Problem to work on: Return the data verbatim, without pictures.

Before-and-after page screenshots
=-=-=-=-=

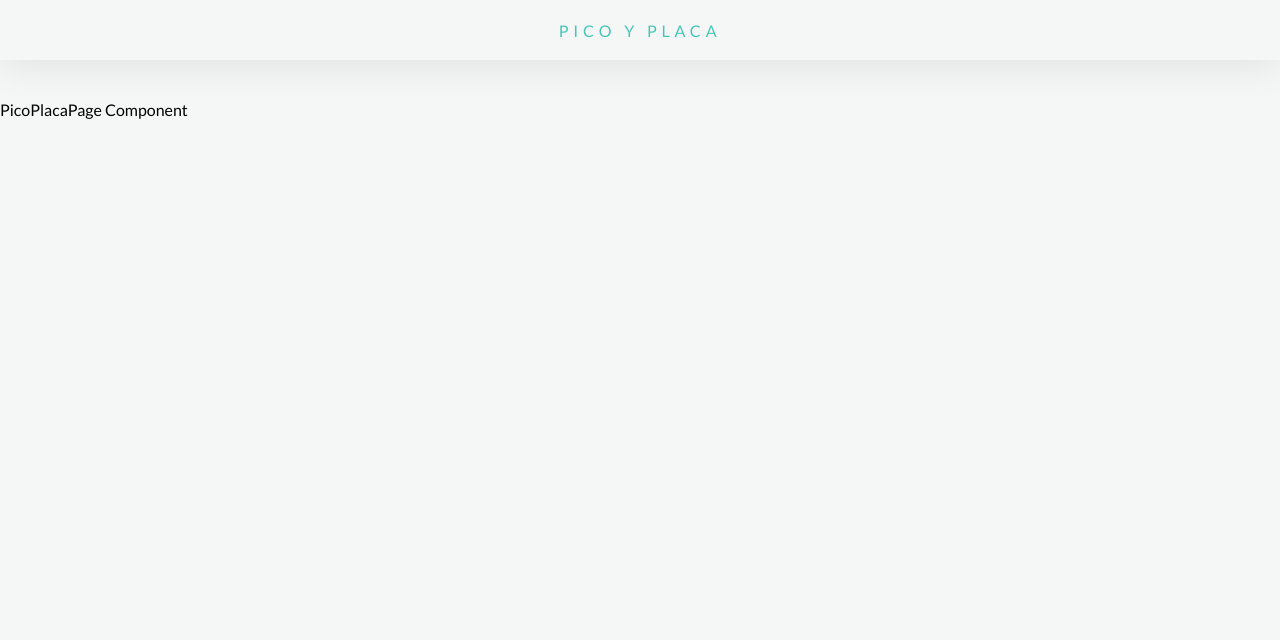
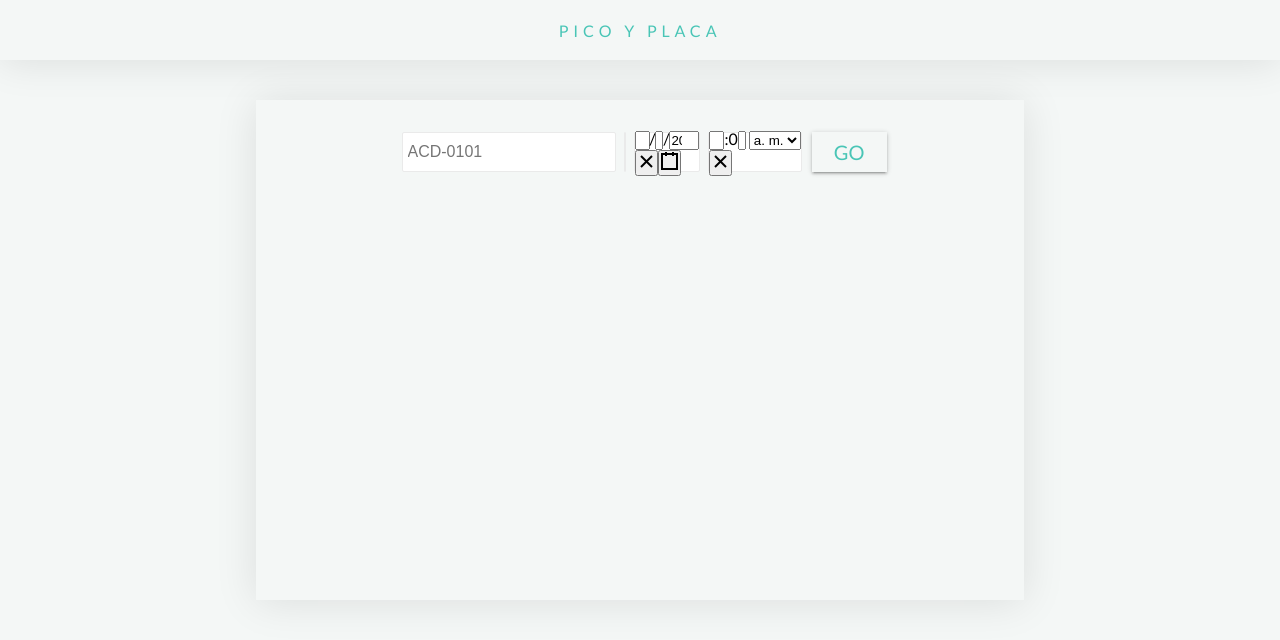
Before and after one commit to edzzn/pico-placa, a React (Create React App) app: page / in a window 1280 px wide. Shown: the top 640 px of the page. Built offline with nearby package versions, Linux system fonts and the light colour scheme.

Commit message:
Complete design

```diff
--- a/src/common/colors.ts
+++ b/src/common/colors.ts
@@ -2,5 +2,6 @@ export const COLOR_PALETTE = {
   BLUE: "#204ecf",
   LIGHT_GREY: "#eaeaea",
   GREEN: "#49c5b6",
+  RED: "#c54958",
   WHITE_BACKGROUND: "#f4f7f6",
 };
--- a/src/common/texts.ts
+++ b/src/common/texts.ts
@@ -4,3 +4,14 @@ export const PICO_PLACA_COMPONENT = {
   CAR_ID_PLACEHOLDER: "ACD-0101",
   SEND_FORM: "GO",
 };
+
+export const PICO_PLACA_STATUS = {
+  positive: {
+    h1: ":)",
+    h2: "¡Espero que tengas un destino, porque puedes usar tu auto!",
+  },
+  negative: {
+    h1: ":(",
+    h2: "No puedes utilizar tu auto ahora",
+  },
+};
--- /dev/null
+++ b/src/features/picoPlaca/components/PicoPlacaState/index.tsx
@@ -0,0 +1,27 @@
+import * as React from "react";
+import { PICO_PLACA_STATUS } from "../../../../common/texts";
+import { StatusInfo } from "./styles";
+
+export interface PicoPlacaStateProps {
+  isPicoPlaca: boolean;
+}
+
+function PicoPlacaState({ isPicoPlaca }: PicoPlacaStateProps) {
+  if (isPicoPlaca) {
+    return (
+      <StatusInfo isPicoPlaca={isPicoPlaca}>
+        <h1>{PICO_PLACA_STATUS.negative.h1}</h1>
+        <h2>{PICO_PLACA_STATUS.negative.h2}</h2>
+      </StatusInfo>
+    );
+  } else {
+    return (
+      <StatusInfo isPicoPlaca={isPicoPlaca}>
+        <h1>{PICO_PLACA_STATUS.positive.h1}</h1>
+        <h2>{PICO_PLACA_STATUS.positive.h2}</h2>
+      </StatusInfo>
+    );
+  }
+}
+
+export default PicoPlacaState;
--- /dev/null
+++ b/src/features/picoPlaca/components/PicoPlacaState/styles.ts
@@ -0,0 +1,27 @@
+import styled from "styled-components";
+import { COLOR_PALETTE } from "../../../../common/colors";
+
+export interface StatusInfoProps {
+  isPicoPlaca: boolean;
+}
+export const StatusInfo = styled.span`
+  width: 100%;
+  height: 500px;
+
+  background: ${(props: StatusInfoProps) =>
+    props.isPicoPlaca ? COLOR_PALETTE.RED : COLOR_PALETTE.RED};
+
+  box-shadow: 0px 2px 40px 0px rgba(0, 0, 0, 0.1);
+  display: flex;
+  flex-flow: column;
+  align-items: center;
+  justify-content: center;
+  padding: 8px;
+
+  color: ${COLOR_PALETTE.LIGHT_GREY};
+
+  h1 {
+    font-size: 60px;
+    padding-bottom: 40px;
+  }
+`;
--- a/src/features/picoPlaca/index.tsx
+++ b/src/features/picoPlaca/index.tsx
@@ -1,9 +1,42 @@
-import * as React from "react";
+import React, { useState } from "react";
+import { PicoPlacaComponent } from "../../components/PicoPlacaComponent";
+import PicoPlacaState from "./components/PicoPlacaState";
+import { PageContainer, PicoPlacaContainer } from "./styles";
 
-class PicoPlaca extends React.Component<{}, {}> {
-  render() {
-    return <div>PicoPlacaPage Component</div>;
-  }
+function PicoPlaca() {
+  const [carId, setCarId] = useState<string>("");
+  const [date, setDate] = useState<Date>(new Date());
+  const [time, setTime] = useState<string>(new Date().toTimeString());
+  const [isPicoPlaca, setIsPicoPlaca] = useState<boolean | undefined>(
+    undefined
+  );
+
+  const handleFormSubmit: () => void = () => {
+    // TODO: Implement
+    setIsPicoPlaca(true);
+  };
+
+  return (
+    <PageContainer>
+      <PicoPlacaContainer>
+        <PicoPlacaComponent
+          carId={carId}
+          date={date}
+          time={time}
+          onCarIdChange={setCarId}
+          onDateChange={setDate}
+          onTimeChange={setTime}
+          onSubmit={() => {
+            handleFormSubmit();
+          }}
+        />
+
+        {isPicoPlaca !== undefined && (
+          <PicoPlacaState isPicoPlaca={isPicoPlaca} />
+        )}
+      </PicoPlacaContainer>
+    </PageContainer>
+  );
 }
 
 export default PicoPlaca;
--- /dev/null
+++ b/src/features/picoPlaca/styles.ts
@@ -0,0 +1,18 @@
+import styled from "styled-components";
+import { COLOR_PALETTE } from "../../common/colors";
+
+export const PageContainer = styled.div`
+  max-width: 60%;
+  width: 1020px;
+  margin-inline: auto;
+`;
+
+export const PicoPlacaContainer = styled.div`
+  width: 100%;
+  height: 500px;
+  background: ${COLOR_PALETTE.WHITE_BACKGROUND};
+  box-shadow: 0px 2px 40px 0px rgba(0, 0, 0, 0.1);
+  display: flex;
+  flex-flow: column;
+  align-items: center;
+`;
```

=-=-=-=-=

Response below:
Before and after one commit to edzzn/pico-placa, a React (Create React App) app: page / in a window 1280 px wide. Shown: the top 640 px of the page. Built offline with nearby package versions, Linux system fonts and the light colour scheme.

Commit message:
Complete design

```diff
--- a/src/common/colors.ts
+++ b/src/common/colors.ts
@@ -2,5 +2,6 @@ export const COLOR_PALETTE = {
   BLUE: "#204ecf",
   LIGHT_GREY: "#eaeaea",
   GREEN: "#49c5b6",
+  RED: "#c54958",
   WHITE_BACKGROUND: "#f4f7f6",
 };
--- a/src/common/texts.ts
+++ b/src/common/texts.ts
@@ -4,3 +4,14 @@ export const PICO_PLACA_COMPONENT = {
   CAR_ID_PLACEHOLDER: "ACD-0101",
   SEND_FORM: "GO",
 };
+
+export const PICO_PLACA_STATUS = {
+  positive: {
+    h1: ":)",
+    h2: "¡Espero que tengas un destino, porque puedes usar tu auto!",
+  },
+  negative: {
+    h1: ":(",
+    h2: "No puedes utilizar tu auto ahora",
+  },
+};
--- /dev/null
+++ b/src/features/picoPlaca/components/PicoPlacaState/index.tsx
@@ -0,0 +1,27 @@
+import * as React from "react";
+import { PICO_PLACA_STATUS } from "../../../../common/texts";
+import { StatusInfo } from "./styles";
+
+export interface PicoPlacaStateProps {
+  isPicoPlaca: boolean;
+}
+
+function PicoPlacaState({ isPicoPlaca }: PicoPlacaStateProps) {
+  if (isPicoPlaca) {
+    return (
+      <StatusInfo isPicoPlaca={isPicoPlaca}>
+        <h1>{PICO_PLACA_STATUS.negative.h1}</h1>
+        <h2>{PICO_PLACA_STATUS.negative.h2}</h2>
+      </StatusInfo>
+    );
+  } else {
+    return (
+      <StatusInfo isPicoPlaca={isPicoPlaca}>
+        <h1>{PICO_PLACA_STATUS.positive.h1}</h1>
+        <h2>{PICO_PLACA_STATUS.positive.h2}</h2>
+      </StatusInfo>
+    );
+  }
+}
+
+export default PicoPlacaState;
--- /dev/null
+++ b/src/features/picoPlaca/components/PicoPlacaState/styles.ts
@@ -0,0 +1,27 @@
+import styled from "styled-components";
+import { COLOR_PALETTE } from "../../../../common/colors";
+
+export interface StatusInfoProps {
+  isPicoPlaca: boolean;
+}
+export const StatusInfo = styled.span`
+  width: 100%;
+  height: 500px;
+
+  background: ${(props: StatusInfoProps) =>
+    props.isPicoPlaca ? COLOR_PALETTE.RED : COLOR_PALETTE.RED};
+
+  box-shadow: 0px 2px 40px 0px rgba(0, 0, 0, 0.1);
+  display: flex;
+  flex-flow: column;
+  align-items: center;
+  justify-content: center;
+  padding: 8px;
+
+  color: ${COLOR_PALETTE.LIGHT_GREY};
+
+  h1 {
+    font-size: 60px;
+    padding-bottom: 40px;
+  }
+`;
--- a/src/features/picoPlaca/index.tsx
+++ b/src/features/picoPlaca/index.tsx
@@ -1,9 +1,42 @@
-import * as React from "react";
+import React, { useState } from "react";
+import { PicoPlacaComponent } from "../../components/PicoPlacaComponent";
+import PicoPlacaState from "./components/PicoPlacaState";
+import { PageContainer, PicoPlacaContainer } from "./styles";
 
-class PicoPlaca extends React.Component<{}, {}> {
-  render() {
-    return <div>PicoPlacaPage Component</div>;
-  }
+function PicoPlaca() {
+  const [carId, setCarId] = useState<string>("");
+  const [date, setDate] = useState<Date>(new Date());
+  const [time, setTime] = useState<string>(new Date().toTimeString());
+  const [isPicoPlaca, setIsPicoPlaca] = useState<boolean | undefined>(
+    undefined
+  );
+
+  const handleFormSubmit: () => void = () => {
+    // TODO: Implement
+    setIsPicoPlaca(true);
+  };
+
+  return (
+    <PageContainer>
+      <PicoPlacaContainer>
+        <PicoPlacaComponent
+          carId={carId}
+          date={date}
+          time={time}
+          onCarIdChange={setCarId}
+          onDateChange={setDate}
+          onTimeChange={setTime}
+          onSubmit={() => {
+            handleFormSubmit();
+          }}
+        />
+
+        {isPicoPlaca !== undefined && (
+          <PicoPlacaState isPicoPlaca={isPicoPlaca} />
+        )}
+      </PicoPlacaContainer>
+    </PageContainer>
+  );
 }
 
 export default PicoPlaca;
--- /dev/null
+++ b/src/features/picoPlaca/styles.ts
@@ -0,0 +1,18 @@
+import styled from "styled-components";
+import { COLOR_PALETTE } from "../../common/colors";
+
+export const PageContainer = styled.div`
+  max-width: 60%;
+  width: 1020px;
+  margin-inline: auto;
+`;
+
+export const PicoPlacaContainer = styled.div`
+  width: 100%;
+  height: 500px;
+  background: ${COLOR_PALETTE.WHITE_BACKGROUND};
+  box-shadow: 0px 2px 40px 0px rgba(0, 0, 0, 0.1);
+  display: flex;
+  flex-flow: column;
+  align-items: center;
+`;
```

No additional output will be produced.